There is a History in all men’s lives
and some are arrayed like goldfinches
that fly away and are not seen -- who or
what, my soldier, my friend, who says
language is either normal or poetical? what
is this I’m saying with but a feathery brightness
hoping to become a stony rightness? At night the black
water falling through the lock is heavy with stars
and I think of my distant connections, my soldiers,
as points of light in a vast dark loss. A history
that someone could use like a stone house in the
hills available to the whole family.
Fresh and gentle hilltop wind blowing damp
as I stand outside the Hare & Hounds waiting for a bus
by a stone wall. Me and the thistle and the willow-herb.
Streamlet falls into culvert. Here is where the place
shows its final meaning as an accumulated knowledge
that there will always be a freshness in whispered words
of justice and audible reassurance of human standing,
standing outside a pub, standing under moorland,
where all the answers are shared. Allow my voice
some ear, word masters, I stand nowhere counting
the generations of workers and thinkers
while the bright chariot approaches.
Night goods train fills the valley with its noise
spread out over all the houses and gone. People
check their watches: 10:50. There is a finer music
that doesn’t draw your soul into the distance but re-
affirms presence, at home, mind/heart decisions
for the home line is the world line and everyone
knowing this goes to bed after 10:50 pulling blankets
to the chin. Everyone the same as everyone else
(Lassie, lie near me) and then we are free
to speak, out and for. Canada geese and
mallards on the canal, sparrows and great tits
in the small trees, owls in the night spaces.
Copyright Peter Riley 2014

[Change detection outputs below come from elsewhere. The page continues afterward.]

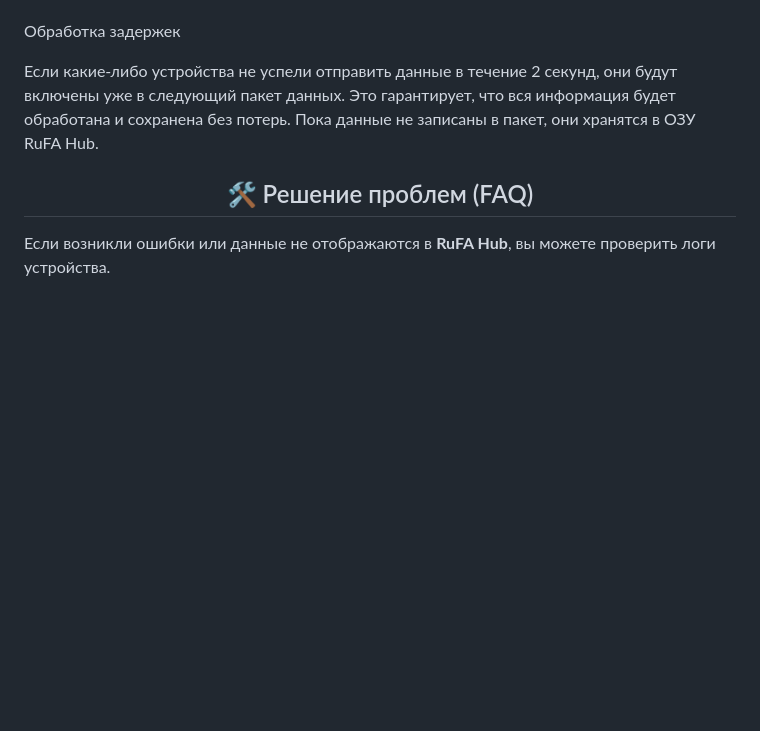
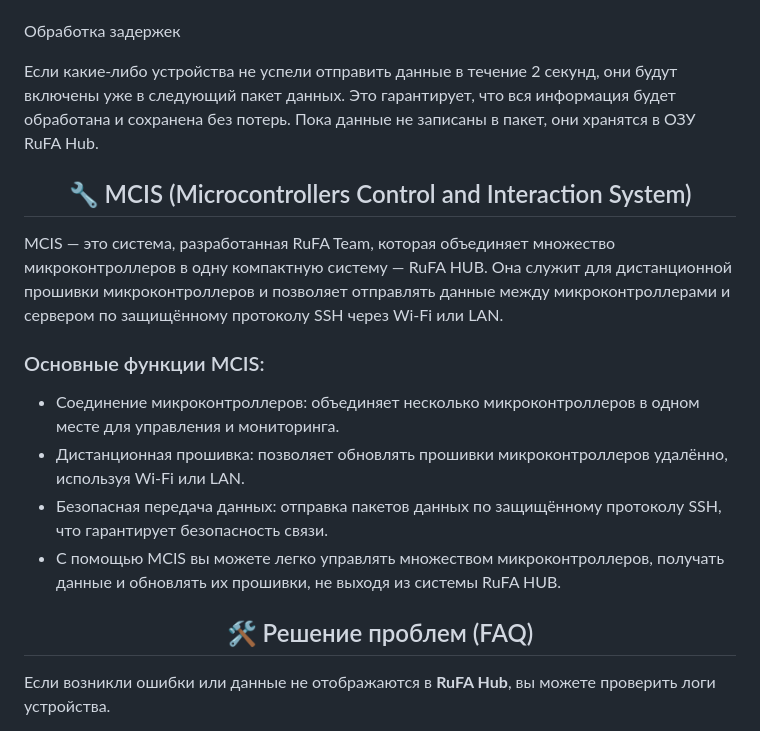
Before and after one commit to Demorein/RuFA-Hub, a Markdown page: README.md, the part around the change. Rendered like a GitHub page; blank space fills up the shorter version.

```diff
--- a/README.md
+++ b/README.md
@@ -111,6 +111,21 @@
 Пока данные не записаны в пакет, они хранятся в ОЗУ RuFA Hub.
 
 
+<h2 align="center">🔧 MCIS (Microcontrollers Control and Interaction System)</h2>
+MCIS — это система, разработанная RuFA Team, которая объединяет множество микроконтроллеров в одну компактную систему — RuFA HUB. Она служит для дистанционной прошивки микроконтроллеров и позволяет отправлять данные между микроконтроллерами и сервером по защищённому протоколу SSH через Wi-Fi или LAN.
+
+
+### Основные функции MCIS:
+
+
+- Соединение микроконтроллеров: объединяет несколько микроконтроллеров в одном месте для управления и мониторинга.
+- Дистанционная прошивка: позволяет обновлять прошивки микроконтроллеров удалённо, используя Wi-Fi или LAN.
+- Безопасная передача данных: отправка пакетов данных по защищённому протоколу SSH, что гарантирует безопасность связи.
+- С помощью MCIS вы можете легко управлять множеством микроконтроллеров, получать данные и обновлять их прошивки, не выходя из системы RuFA HUB.
+
+
+
+
 <h2 align="center">🛠️ Решение проблем (FAQ)</h2>
 
 
```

Peter Riley is the author of some 20 books and pamphlets; some recent titles are here. Most of his poetry is concerned with being at particular places on the earth. He reviews poetry regularly for The Fortnightly Review and his own website is aprileye.co.uk. His work has appeared previously in the original print issue of Molly Bloom, and in the magazine's first online incarnation: here.